- [About this exercise] Among the records, find the lines that hold the string "Helvetica" and return them.

- [Information shown]
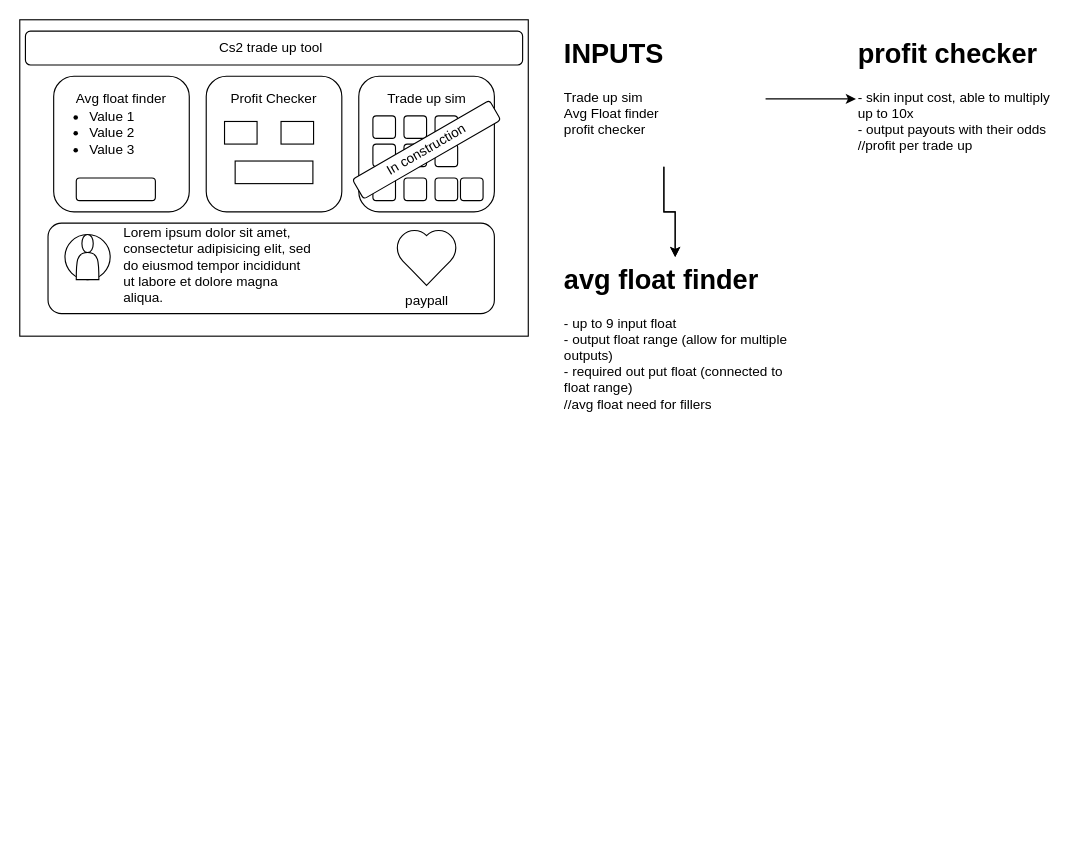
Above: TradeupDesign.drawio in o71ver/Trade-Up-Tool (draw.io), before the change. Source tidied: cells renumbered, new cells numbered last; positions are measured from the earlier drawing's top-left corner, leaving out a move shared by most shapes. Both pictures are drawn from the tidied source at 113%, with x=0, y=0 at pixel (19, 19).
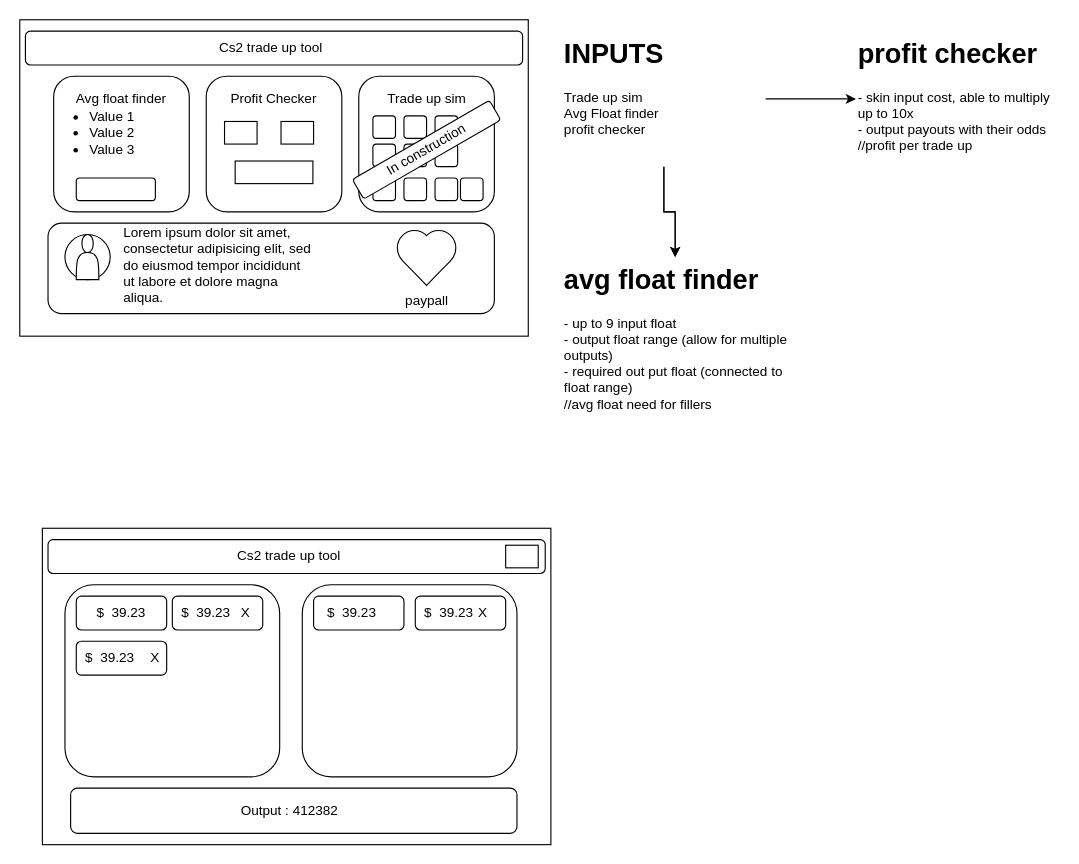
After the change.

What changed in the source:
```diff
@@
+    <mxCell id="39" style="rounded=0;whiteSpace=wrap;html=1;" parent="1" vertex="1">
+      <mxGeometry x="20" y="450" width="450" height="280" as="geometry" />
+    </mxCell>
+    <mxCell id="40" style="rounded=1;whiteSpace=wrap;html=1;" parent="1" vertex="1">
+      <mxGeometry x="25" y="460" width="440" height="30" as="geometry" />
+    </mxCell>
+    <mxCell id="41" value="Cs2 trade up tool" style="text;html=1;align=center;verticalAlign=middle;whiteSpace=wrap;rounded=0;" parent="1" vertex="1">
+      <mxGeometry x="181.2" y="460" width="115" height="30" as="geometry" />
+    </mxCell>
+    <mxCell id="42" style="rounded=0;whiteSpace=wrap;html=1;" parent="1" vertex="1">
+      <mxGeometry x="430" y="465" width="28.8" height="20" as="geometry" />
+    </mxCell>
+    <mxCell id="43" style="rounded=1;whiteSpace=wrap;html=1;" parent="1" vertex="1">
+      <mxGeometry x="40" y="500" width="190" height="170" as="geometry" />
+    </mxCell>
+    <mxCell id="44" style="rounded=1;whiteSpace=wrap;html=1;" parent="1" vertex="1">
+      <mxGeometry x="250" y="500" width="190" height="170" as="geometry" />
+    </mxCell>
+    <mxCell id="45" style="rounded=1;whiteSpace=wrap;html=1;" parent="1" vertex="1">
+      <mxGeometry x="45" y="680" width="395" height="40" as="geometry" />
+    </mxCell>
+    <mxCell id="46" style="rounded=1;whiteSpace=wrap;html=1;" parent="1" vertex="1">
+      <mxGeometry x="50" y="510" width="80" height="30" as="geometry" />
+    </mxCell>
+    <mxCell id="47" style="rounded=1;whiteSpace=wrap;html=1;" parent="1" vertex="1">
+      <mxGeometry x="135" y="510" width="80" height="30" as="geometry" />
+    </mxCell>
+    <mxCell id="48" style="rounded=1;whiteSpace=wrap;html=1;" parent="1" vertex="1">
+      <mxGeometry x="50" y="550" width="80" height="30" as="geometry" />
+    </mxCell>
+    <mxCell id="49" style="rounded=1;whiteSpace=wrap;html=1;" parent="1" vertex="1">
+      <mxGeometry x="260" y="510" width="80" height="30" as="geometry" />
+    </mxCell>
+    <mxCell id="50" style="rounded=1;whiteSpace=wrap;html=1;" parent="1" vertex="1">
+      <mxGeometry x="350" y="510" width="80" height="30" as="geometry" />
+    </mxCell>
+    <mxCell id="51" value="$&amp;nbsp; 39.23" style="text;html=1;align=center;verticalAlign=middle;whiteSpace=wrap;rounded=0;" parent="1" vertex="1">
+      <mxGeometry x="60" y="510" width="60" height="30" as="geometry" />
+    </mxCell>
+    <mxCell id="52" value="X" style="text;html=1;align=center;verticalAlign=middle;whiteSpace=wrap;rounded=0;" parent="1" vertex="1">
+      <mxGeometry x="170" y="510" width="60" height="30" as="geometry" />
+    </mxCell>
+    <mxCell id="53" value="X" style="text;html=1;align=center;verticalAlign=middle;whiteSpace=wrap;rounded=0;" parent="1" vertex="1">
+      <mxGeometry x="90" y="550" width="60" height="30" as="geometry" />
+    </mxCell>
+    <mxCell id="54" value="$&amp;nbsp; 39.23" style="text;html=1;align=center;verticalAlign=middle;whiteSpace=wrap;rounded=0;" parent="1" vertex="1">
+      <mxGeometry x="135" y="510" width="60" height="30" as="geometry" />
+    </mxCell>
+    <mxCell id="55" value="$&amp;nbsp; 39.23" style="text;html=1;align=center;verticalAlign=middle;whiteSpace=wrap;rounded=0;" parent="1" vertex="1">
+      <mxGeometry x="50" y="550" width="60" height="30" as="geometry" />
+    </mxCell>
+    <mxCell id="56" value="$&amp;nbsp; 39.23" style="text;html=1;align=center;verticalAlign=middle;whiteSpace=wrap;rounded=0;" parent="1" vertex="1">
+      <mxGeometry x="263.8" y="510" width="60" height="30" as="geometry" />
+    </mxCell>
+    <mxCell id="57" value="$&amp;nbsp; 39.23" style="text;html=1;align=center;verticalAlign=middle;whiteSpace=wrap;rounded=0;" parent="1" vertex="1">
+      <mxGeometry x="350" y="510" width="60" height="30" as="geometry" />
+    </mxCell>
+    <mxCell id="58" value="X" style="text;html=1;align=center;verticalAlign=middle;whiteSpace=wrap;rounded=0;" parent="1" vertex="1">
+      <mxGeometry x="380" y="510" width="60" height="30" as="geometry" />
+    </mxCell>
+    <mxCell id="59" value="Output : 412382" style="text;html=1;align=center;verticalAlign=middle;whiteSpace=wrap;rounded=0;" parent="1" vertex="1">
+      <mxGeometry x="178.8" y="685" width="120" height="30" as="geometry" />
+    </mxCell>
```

--

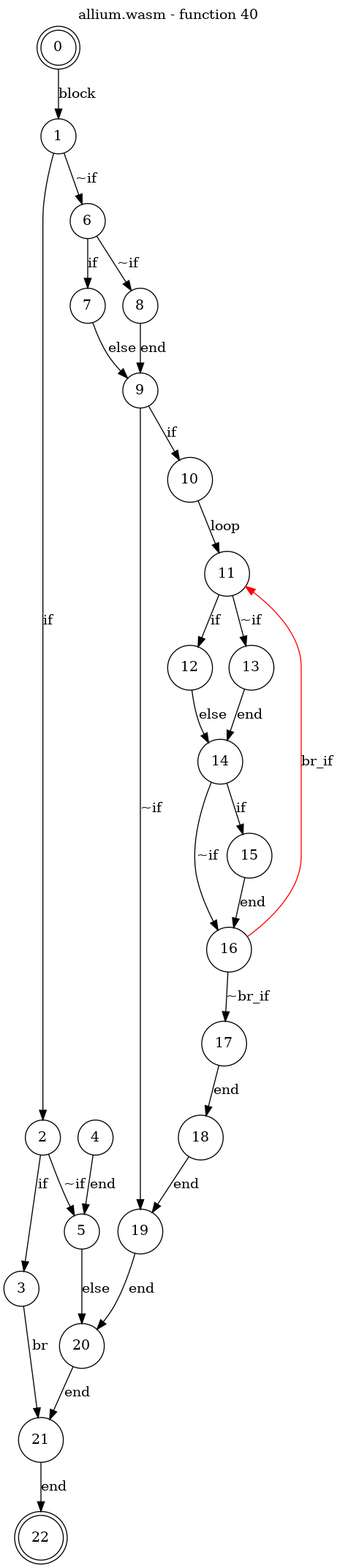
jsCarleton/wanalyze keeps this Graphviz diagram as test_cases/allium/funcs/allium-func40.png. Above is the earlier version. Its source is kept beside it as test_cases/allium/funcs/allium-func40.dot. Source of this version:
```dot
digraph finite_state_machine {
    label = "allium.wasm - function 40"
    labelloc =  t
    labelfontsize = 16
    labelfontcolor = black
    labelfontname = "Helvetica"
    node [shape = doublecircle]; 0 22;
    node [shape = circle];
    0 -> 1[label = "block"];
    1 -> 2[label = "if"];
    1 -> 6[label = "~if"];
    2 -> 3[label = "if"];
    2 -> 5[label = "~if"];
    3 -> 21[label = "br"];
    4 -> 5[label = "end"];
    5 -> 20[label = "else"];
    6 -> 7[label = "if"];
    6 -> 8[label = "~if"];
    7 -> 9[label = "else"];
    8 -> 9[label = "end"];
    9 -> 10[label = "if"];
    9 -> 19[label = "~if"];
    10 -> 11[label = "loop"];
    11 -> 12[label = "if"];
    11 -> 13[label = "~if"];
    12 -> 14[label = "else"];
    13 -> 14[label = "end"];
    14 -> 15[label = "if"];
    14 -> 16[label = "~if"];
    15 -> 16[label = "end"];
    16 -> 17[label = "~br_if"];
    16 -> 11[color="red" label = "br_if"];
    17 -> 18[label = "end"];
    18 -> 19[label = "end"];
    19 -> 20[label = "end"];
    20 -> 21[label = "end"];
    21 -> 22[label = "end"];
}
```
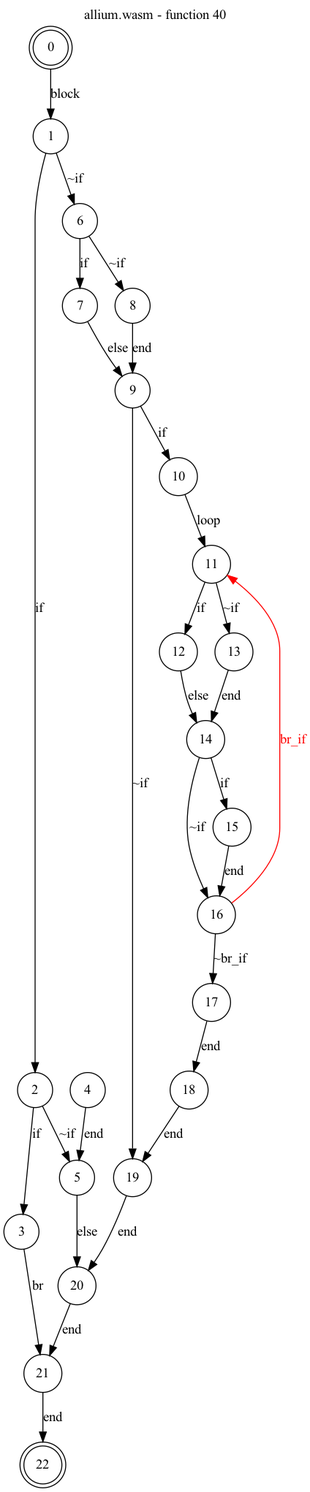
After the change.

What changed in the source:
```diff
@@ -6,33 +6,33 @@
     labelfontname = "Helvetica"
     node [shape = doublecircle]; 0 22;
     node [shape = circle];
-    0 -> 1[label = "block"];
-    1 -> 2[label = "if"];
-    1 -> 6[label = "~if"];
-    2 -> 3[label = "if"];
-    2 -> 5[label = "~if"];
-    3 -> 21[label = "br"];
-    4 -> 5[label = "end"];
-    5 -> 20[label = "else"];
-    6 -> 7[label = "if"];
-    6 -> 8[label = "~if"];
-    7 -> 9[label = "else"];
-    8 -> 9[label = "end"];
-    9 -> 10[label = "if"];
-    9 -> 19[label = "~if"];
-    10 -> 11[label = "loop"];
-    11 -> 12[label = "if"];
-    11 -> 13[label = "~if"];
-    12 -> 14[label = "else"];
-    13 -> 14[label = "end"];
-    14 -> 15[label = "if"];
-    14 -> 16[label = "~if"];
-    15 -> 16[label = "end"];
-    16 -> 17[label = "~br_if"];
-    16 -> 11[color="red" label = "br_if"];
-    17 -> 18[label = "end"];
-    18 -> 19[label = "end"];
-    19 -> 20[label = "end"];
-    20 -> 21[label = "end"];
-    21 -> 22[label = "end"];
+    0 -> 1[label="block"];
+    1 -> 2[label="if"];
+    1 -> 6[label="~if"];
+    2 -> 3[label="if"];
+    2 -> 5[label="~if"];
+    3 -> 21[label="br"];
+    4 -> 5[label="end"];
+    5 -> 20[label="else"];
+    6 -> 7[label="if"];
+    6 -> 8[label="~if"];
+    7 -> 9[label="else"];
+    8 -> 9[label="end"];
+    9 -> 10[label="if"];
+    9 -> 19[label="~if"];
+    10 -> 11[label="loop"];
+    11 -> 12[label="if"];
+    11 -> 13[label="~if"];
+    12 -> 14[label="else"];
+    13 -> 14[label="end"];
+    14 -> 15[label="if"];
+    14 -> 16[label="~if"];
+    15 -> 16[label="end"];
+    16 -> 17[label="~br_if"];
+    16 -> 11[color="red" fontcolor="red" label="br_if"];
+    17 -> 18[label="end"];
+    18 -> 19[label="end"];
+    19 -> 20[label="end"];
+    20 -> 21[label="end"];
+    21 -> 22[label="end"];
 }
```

- [Answer to this problem]
    labelfontname = "Helvetica"
     labelfontname = "Helvetica"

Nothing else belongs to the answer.